In the spirit of Thanksgiving, I was thinking about what I am thankful for in my life. I went through a tough time during the ages of 13-14. I had always known I was adopted, but at this time it really weighed upon me. I suspected that most of my family didn’t love me. That, in fact, I was merely an obligation. I thought even my father, who I was really close to, might not really love me. And probably not my mother or my aunts, uncles and cousins.
I was a lonely child. With little friends or family around at the weekend, I would be lost in my thoughts. And I think too much introspection wasn’t a good thing in my case. I figured that since my biological parents did not want to raise me it meant that they did not love me. They kept their first seven children, how could another child make so much difference? And since they gave me away as an infant, there must be something unlovable about me. Something they saw in my eyes, or knew to be an inherent characteristic. And if the two people who made me could not love me, how could anyone else? What could I do to make myself lovable? Why even bother?
So I would keep people at arm’s length. I used sarcasm. I put on a mask of cheeriness. I knew I would never have one of those ‘great loves’ or the house and kids. I would just get along in life, achieve my career goals. And maybe when I reached my 40s I would meet someone I could settle for, because I didn’t really deserve anything more.

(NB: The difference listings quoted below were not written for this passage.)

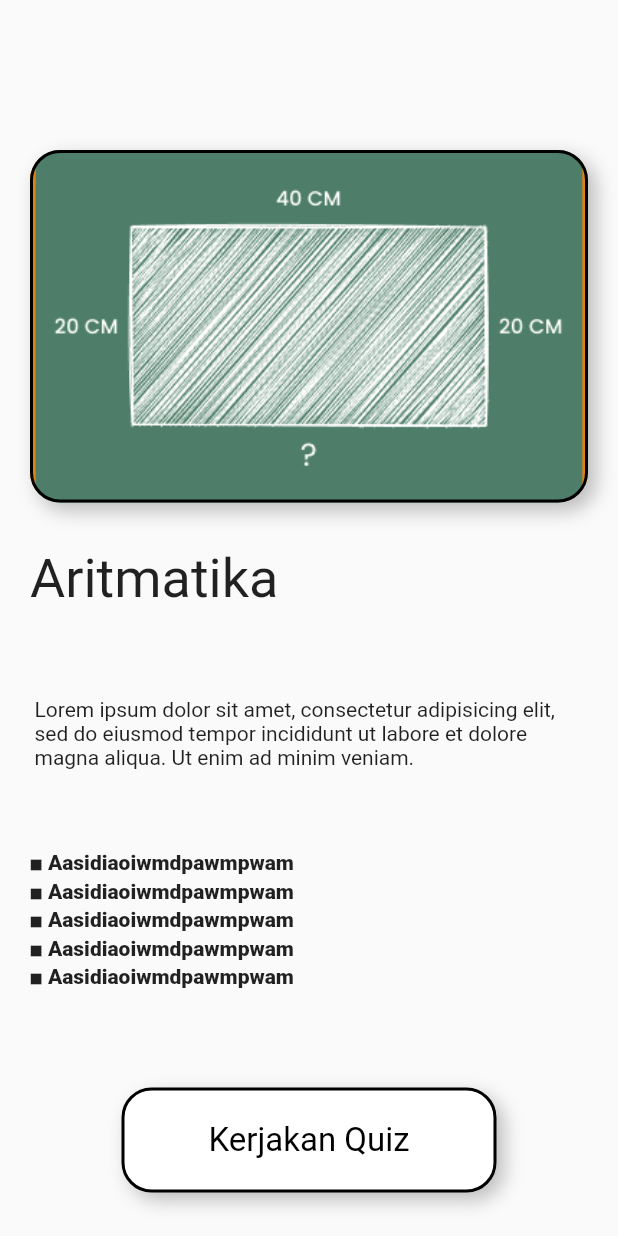
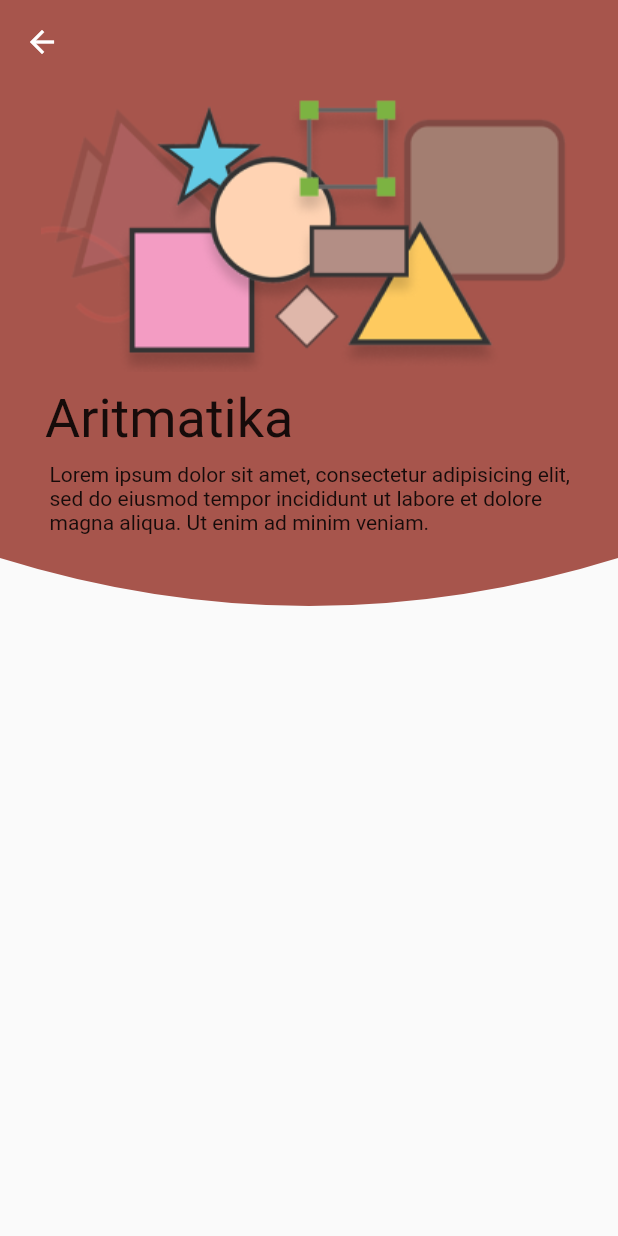
Before and after one commit to alyafi0899/mathapp, a Flutter app: the Enroll screen opened by its route, on a phone screen of 412 x 824 dp. Run offline on Flutter 3.47's test engine with Material 2 defaults, Android fonts, the light colour scheme and no system bars; our stand-ins replace google_fonts; Roboto replaces fonts that are missing (Pangolin).

Commit message:
Updated Version
Udah diperbaharui

```diff
--- /dev/null
+++ b/lib/customHeader.dart
@@ -0,0 +1,25 @@
+
+import 'package:flutter/material.dart';
+
+class CustomHeader extends CustomClipper<Path>{
+  @override
+  Path getClip(Size size) {
+    double height = size.height;
+    double width = size.width;
+
+    var path = Path();
+    path.lineTo(0, -50);
+    path.quadraticBezierTo(width/2, height, width, height-50);
+    path.lineTo(width, 0);
+  path.close();
+  return path;
+  }
+
+  @override
+  bool shouldReclip(covariant CustomClipper<Path> oldClipper) {
+    // TODO: implement shouldReclip
+    return true;
+  }
+
+
+}
--- a/lib/enroll_quiz/enrol_quiz.dart
+++ b/lib/enroll_quiz/enrol_quiz.dart
@@ -1,5 +1,6 @@
 import 'package:flutter/material.dart';
 import 'package:google_fonts/google_fonts.dart';
+
 
 class Enroll extends StatefulWidget {
   const Enroll({Key? key}) : super(key: key);
@@ -12,39 +13,27 @@ class _Enroll extends State<Enroll> {
   @override
   Widget build(BuildContext context) {
     return Scaffold(
-      body: SingleChildScrollView(
+      appBar: AppBar(
+        backgroundColor: Color.fromARGB(255, 167, 85, 76),
+        elevation: 0,
+      ),
+      body: ListView(
+        children: [
+          ClipPath(
+            clipper: ClipPathClass(),
             child: Container(
-          padding: const EdgeInsets.fromLTRB(20, 100, 20, 20),
+              padding: const EdgeInsets.fromLTRB(0, 0, 0, 0),
+              child:
+              Column(
+                children: [
+                  Image(image: AssetImage('assets/Materi-BD.png')),
+                Container(
+                  padding: const EdgeInsets.fromLTRB(30, 10, 30, 0),
                   child: Column(
                     children: [
-              Container(
-                padding: const EdgeInsets.fromLTRB(0, 0, 0, 30),
-                child: Container(
-                  constraints: const BoxConstraints.expand(
-                    width: 800,
-                    height: 235,
-                  ),
-                  decoration: BoxDecoration(
-                    image: const DecorationImage(
-                        image: AssetImage('assets/Bg-Board.png'),
-                        fit: BoxFit.cover),
-                    color: Colors.white,
-                    border: Border.all(width: 2, color: Colors.black),
-                    borderRadius: const BorderRadius.all(Radius.circular(20.0)),
-                    boxShadow: const [
-                      BoxShadow(
-                        color: Color(0xFFBDBDBD),
-                        spreadRadius: 0.0001,
-                        blurRadius: 10,
-                        offset: Offset(5, 5), // changes position of shadow
-                      ),
-                    ],
-                  ),
-                ),
-              ),
                           SizedBox(
                           width: double.infinity,
-                height: 100,
+                          height: 50,
                           child: Text(
                             "Aritmatika",
                             style: GoogleFonts.pangolin(fontSize: 36),
@@ -62,54 +51,138 @@ class _Enroll extends State<Enroll> {
                   ),
                 ),
               ),
-              const SizedBox(
-                width: double.infinity,
-                height: 150,
-                child: Text(
-                  "◼️ Aasidiaoiwmdpawmpwam\n◼️ Aasidiaoiwmdpawmpwam\n◼️ Aasidiaoiwmdpawmpwam\n◼️ Aasidiaoiwmdpawmpwam\n◼️ Aasidiaoiwmdpawmpwam",
-                  style: TextStyle(fontSize: 14, fontWeight: FontWeight.w800),
-                  textAlign: TextAlign.left,
-                ),
-              ),
-              InkWell(
-                child: Container(
-                  padding: const EdgeInsets.all(10),
-                  child: Container(
-                    padding: const EdgeInsets.fromLTRB(30, 20, 30, 20),
-                    // 2
-                    constraints: const BoxConstraints.expand(
-                      width: 250,
-                      height: 70,
-                    ),
-                    child: const Text(
-                      "Kerjakan Quiz",
-                      textAlign: TextAlign.center,
-                      style: TextStyle(color: Colors.black, fontSize: 22),
-                    ),
-                    decoration: BoxDecoration(
-                      color: Colors.white,
-                      border: Border.all(width: 2, color: Colors.black),
-                      borderRadius:
-                          const BorderRadius.all(Radius.circular(20.0)),
-                      boxShadow: const [
-                        BoxShadow(
-                          color: Color(0xFFBDBDBD),
-                          spreadRadius: 0.0001,
-                          blurRadius: 10,
-                          offset: Offset(5, 5), // changes position of shadow
-                        ),
                     ],
                   ),
                 ),
-                ),
-                onTap: () {
-                  Navigator.pushNamed(context, '/daftar_quiz');
-                },
-              ),
+
                 ],
               ),
+
+              height: 380,
+              // width: Get.width, tidak bisa digunakan
+              color: Color.fromARGB(255, 167, 85, 76),
             ),
+          )
+        ],
       ),
+
+      // SingleChildScrollView(
+      //   child: Container(
+      //     padding: const EdgeInsets.fromLTRB(20, 10, 20, 20),
+      //     decoration: const BoxDecoration(
+      //       color: Colors.white
+      //     ),
+      //     child: Column(
+      //       children: [
+      //         Container(
+      //           padding: const EdgeInsets.fromLTRB(0, 0, 0, 30),
+      //           child: Container(
+      //             constraints: const BoxConstraints.expand(
+      //               width: 800,
+      //               height: 235,
+      //             ),
+              //     decoration: BoxDecoration(
+              //       image: const DecorationImage(
+              //           image: AssetImage('assets/Materi-BD.png'),
+              //           fit: BoxFit.none),
+              //       color: Colors.transparent,
+              //       border: Border.all(width: 2, color: Colors.transparent),
+              //       borderRadius: const BorderRadius.all(Radius.circular(20.0)),
+
+              //     ),
+              //   ),
+              // ),
+              // SizedBox(
+              //   width: double.infinity,
+              //   height: 100,
+              //   child: Text(
+              //     "Aritmatika",
+              //     style: GoogleFonts.pangolin(fontSize: 36),
+              //     textAlign: TextAlign.left,
+              //   ),
+              // ),
+              // SizedBox(
+              //   width: double.infinity,
+              //   height: 100,
+              //   child: Container(
+              //     padding: const EdgeInsets.fromLTRB(3, 0, 0, 0),
+              //     child: const Text(
+              //       "Lorem ipsum dolor sit amet, consectetur adipisicing elit, sed do eiusmod tempor incididunt ut labore et dolore magna aliqua. Ut enim ad minim veniam.",
+              //       textAlign: TextAlign.left,
+              //     ),
+              //   ),
+              // ),
+      //         const SizedBox(
+      //           width: double.infinity,
+      //           height: 150,
+      //           child: Text(
+      //             "◼️ Aasidiaoiwmdpawmpwam\n◼️ Aasidiaoiwmdpawmpwam\n◼️ Aasidiaoiwmdpawmpwam\n◼️ Aasidiaoiwmdpawmpwam\n◼️ Aasidiaoiwmdpawmpwam",
+      //             style: TextStyle(fontSize: 14, fontWeight: FontWeight.w800),
+      //             textAlign: TextAlign.left,
+      //           ),
+      //         ),
+      //         InkWell(
+      //           child: Container(
+      //             padding: const EdgeInsets.all(10),
+      //             child: Container(
+      //               padding: const EdgeInsets.fromLTRB(30, 20, 30, 20),
+      //               // 2
+      //               constraints: const BoxConstraints.expand(
+      //                 width: 250,
+      //                 height: 70,
+      //               ),
+      //               child: const Text(
+      //                 "Kerjakan Quiz",
+      //                 textAlign: TextAlign.center,
+      //                 style: TextStyle(color: Colors.black, fontSize: 22),
+      //               ),
+      //               decoration: BoxDecoration(
+      //                 color: Colors.white,
+      //                 border: Border.all(width: 2, color: Colors.black),
+      //                 borderRadius:
+      //                     const BorderRadius.all(Radius.circular(20.0)),
+      //                 boxShadow: const [
+      //                   BoxShadow(
+      //                     color: Color(0xFFBDBDBD),
+      //                     spreadRadius: 0.0001,
+      //                     blurRadius: 10,
+      //                     offset: Offset(5, 5), // changes position of shadow
+      //                   ),
+      //                 ],
+      //               ),
+      //             ),
+      //           ),
+      //           onTap: () {
+      //             Navigator.pushNamed(context, '/daftar_quiz');
+      //           },
+      //         ),
+      //       ],
+      //     ),
+      //   ),
+      // ),
     );
   }
 }
+
+class ClipPathClass extends CustomClipper<Path> {
+
+  @override
+  Path getClip(Size size) {
+    Path path = Path();
+    path.lineTo(0, size.height - 64);
+    path.quadraticBezierTo(
+      size.width / 2,
+      size.height,
+      size.width,
+      size.height - 64
+      );
+
+    path.lineTo(size.width, 0);
+    path.close();
+
+    return path;
+  }
+
+  @override
+  bool shouldReclip(CustomClipper<Path> oldClipper) => false;
+}
```
Also changed, not shown: assets/BG Materi.png (added), assets/Header.png (added), assets/Materi-BD.png (added). Lines whose indentation alone changed are shown as unchanged.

But somehow, somehow, I met the love of my life when I was only 24. And with him, I finally felt completely and truly loved. I knew I wanted to have a child, to make a human being. Someone who would be part of me, who I would be part of. And my daughter and son have added another depth of acceptance and love into my life. And for that, I am beyond thankful.